Sunday, September 2, 2012

Concert Review: Harley Poe + Leopold and his Fiction + Goliathon @ Radio Radio, Indianapolis, Indiana - August 31, 2012

At what felt like the last second, a buddy and I piled into his 2006 Ford F-150 after a long day of classes and hurried our way to Fountain Square in Indianapolis. Following an hour drive and a quick bite at Jimmy Johns, we reached our final destination, Radio Radio, a bar known for its sublime mash-up of music and atmosphere--surely one of the premier places the city has to offer for lesser known bands looking to move up one ring on the musical ladder. We knew the night could go in one of two ways: either a painfully boring threehour set or we would be swept off our feet by a handful of obscure bands we had only heard of in passing. Good thing the show was free.

As my friend removed the keys from his gas-guzzling beast, we nodded to each other in agreement that the night was going to be fantastic. We had only seen the black-tinted, abyss-like windows outside the bar and a colorful sign positioned directly above two thick wooden doors, but the allure of the venue was enough to push collective excitement through the roof. The only requirement was a brief flash of our IDs, confirming we were of legal drinking age, which we did without hesitation.

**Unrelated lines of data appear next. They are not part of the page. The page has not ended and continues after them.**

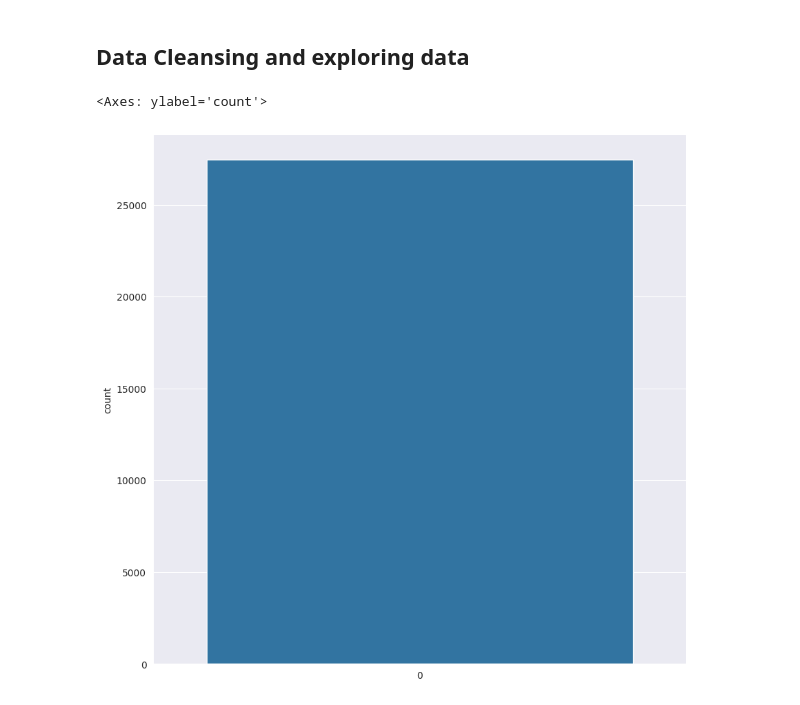
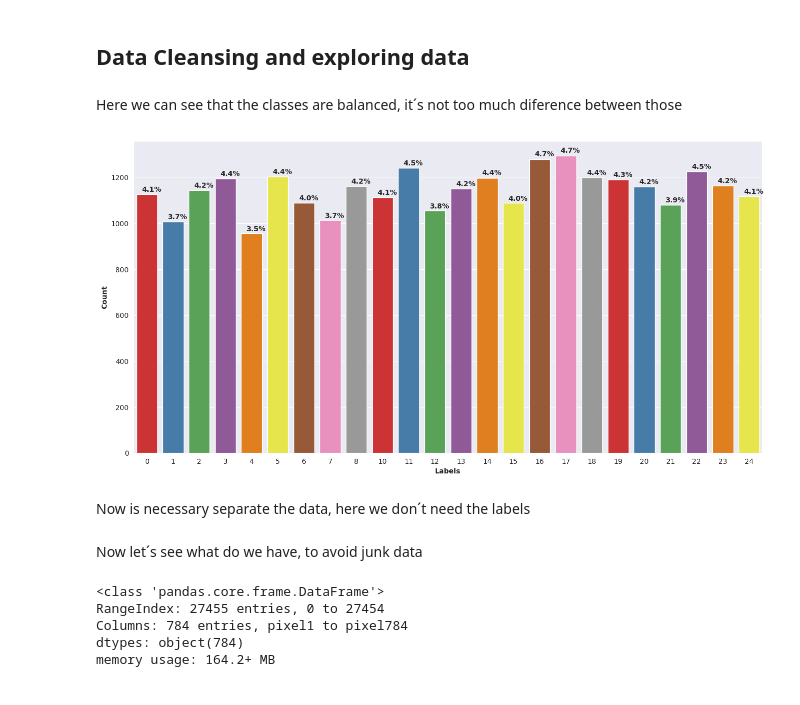
Before and after one commit to LennyRBriones/neural-networks-practices, a Jupyter notebook: uploading_multiple_datasets.ipynb, the cells around one changed output. Cells and saved outputs as stored; diff of their text form; code cells hidden in the pictures.

Commit message:
Data cleaned, ready to training

```diff
--- a/uploading_multiple_datasets.ipynb
+++ b/uploading_multiple_datasets.ipynb
@@ -147,9 +147,21 @@ plt.imshow(images[1].reshape(28, 28))
 # %%
 train = pd.read_csv('/tmp/databasesLoadData/sign_mnist_train/sign_mnist_train_clean.csv')
 # %%
-plt.figure(figsize=(10,10))
-sns.set_style("darkgrid")
-sns.countplot(train['label'])
+
+## plt.figure(figsize=(10,10))
+## sns.set_style("darkgrid")
+## sns.countplot(train['label'])
-# %% [output]
-<Axes: ylabel='count'>
-[figure, removed]
+# %% [markdown]
+Here we can see that the classes are balanced, it´s not too much diference between those
+# %%
+fig, ax=plt.subplots(nrows=1, ncols=1, figsize=(16,8))
+ax=sns.countplot(data=train, x="label", palette="Set1")
+for p in ax.patches:
+    ax.annotate(f"{round(p.get_height()/len(train)*100, 1)}%", (p.get_x()+p.get_width()/4, p.get_height()*1.01), weight="bold")
+plt.xlabel("Labels", weight="bold")
+plt.ylabel("Count", weight="bold")
+plt.show()
+# %% [output]
+[figure, added]
+# %% [markdown]
+Now is necessary separate the data, here we don´t need the labels
@@ -155,0 +173,10 @@ sns.countplot(train['label'])
+# %% [markdown]
+Now let´s see what do we have, to avoid junk data
+# %%
+train.info()
+# %% [output]
+<class 'pandas.core.frame.DataFrame'>
+RangeIndex: 27455 entries, 0 to 27454
+Columns: 784 entries, pixel1 to pixel784
+dtypes: object(784)
+memory usage: 164.2+ MB
```
Also changed, not shown: parts of 17 cells of this notebook.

Cozy and dark, Radio Radio turned out to be the perfect place to host a small concert--busy and bustling with people clamoring for their much beloved alcohol and a band or two on the side to make the night even better. Armed with glowstick bracelets, courtesy of the woman at the door, and an assortment of merch from the sales booth in hand, we found a table near middle of the floor and anxiously took our seats. It would be an hour before the first band, Harley Poe, would unleash their brand of zombified rockabilly horror rock on restless concert goers. Nevertheless, we were pumped and eyed our newly purchased loot with admiration.

Friday, August 17, 2012

Vitamin X - About to Crack (2012)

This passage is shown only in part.